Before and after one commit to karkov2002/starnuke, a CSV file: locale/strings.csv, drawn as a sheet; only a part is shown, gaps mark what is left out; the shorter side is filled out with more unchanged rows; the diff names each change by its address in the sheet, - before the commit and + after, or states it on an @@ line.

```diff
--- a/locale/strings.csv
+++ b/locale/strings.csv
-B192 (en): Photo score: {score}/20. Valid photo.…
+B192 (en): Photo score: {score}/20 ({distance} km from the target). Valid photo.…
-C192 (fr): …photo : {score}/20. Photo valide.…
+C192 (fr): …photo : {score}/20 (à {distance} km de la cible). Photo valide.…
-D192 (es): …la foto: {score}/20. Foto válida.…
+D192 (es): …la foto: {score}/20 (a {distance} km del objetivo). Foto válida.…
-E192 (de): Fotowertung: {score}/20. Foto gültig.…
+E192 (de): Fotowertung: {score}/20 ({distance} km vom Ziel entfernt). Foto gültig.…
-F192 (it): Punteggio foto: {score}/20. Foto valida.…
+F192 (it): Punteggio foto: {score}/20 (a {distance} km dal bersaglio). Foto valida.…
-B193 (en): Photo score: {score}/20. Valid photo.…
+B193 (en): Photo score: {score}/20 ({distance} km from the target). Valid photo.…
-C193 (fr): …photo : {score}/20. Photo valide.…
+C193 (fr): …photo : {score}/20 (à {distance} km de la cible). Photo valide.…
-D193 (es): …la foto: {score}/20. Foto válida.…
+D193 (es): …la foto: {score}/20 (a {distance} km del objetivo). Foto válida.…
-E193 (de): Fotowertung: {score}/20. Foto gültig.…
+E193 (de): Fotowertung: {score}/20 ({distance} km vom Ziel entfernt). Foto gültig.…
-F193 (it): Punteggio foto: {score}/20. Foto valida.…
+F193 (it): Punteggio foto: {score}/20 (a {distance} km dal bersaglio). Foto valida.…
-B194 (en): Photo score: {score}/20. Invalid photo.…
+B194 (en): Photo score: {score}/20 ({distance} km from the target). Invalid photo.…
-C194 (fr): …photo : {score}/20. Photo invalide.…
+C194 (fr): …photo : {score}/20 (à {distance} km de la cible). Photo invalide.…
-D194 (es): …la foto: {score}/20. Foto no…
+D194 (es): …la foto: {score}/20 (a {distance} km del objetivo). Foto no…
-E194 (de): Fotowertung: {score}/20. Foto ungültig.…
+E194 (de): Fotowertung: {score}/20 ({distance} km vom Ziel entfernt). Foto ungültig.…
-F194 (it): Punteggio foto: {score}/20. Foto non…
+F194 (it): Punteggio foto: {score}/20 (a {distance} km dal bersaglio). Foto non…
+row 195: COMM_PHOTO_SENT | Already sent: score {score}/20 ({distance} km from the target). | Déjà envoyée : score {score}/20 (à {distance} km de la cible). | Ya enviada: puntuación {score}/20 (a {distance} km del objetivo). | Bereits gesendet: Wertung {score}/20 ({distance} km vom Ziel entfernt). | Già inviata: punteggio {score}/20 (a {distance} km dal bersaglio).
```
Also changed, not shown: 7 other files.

----------

● Aim of the task
Where a line of the listing holds "locale", show that line.

● Reply to the exercise
Before and after one commit to karkov2002/starnuke, a CSV file: locale/strings.csv, drawn as a sheet; only a part is shown, gaps mark what is left out; the shorter side is filled out with more unchanged rows; the diff names each change by its address in the sheet, - before the commit and + after, or states it on an @@ line.
--- a/locale/strings.csv
+++ b/locale/strings.csv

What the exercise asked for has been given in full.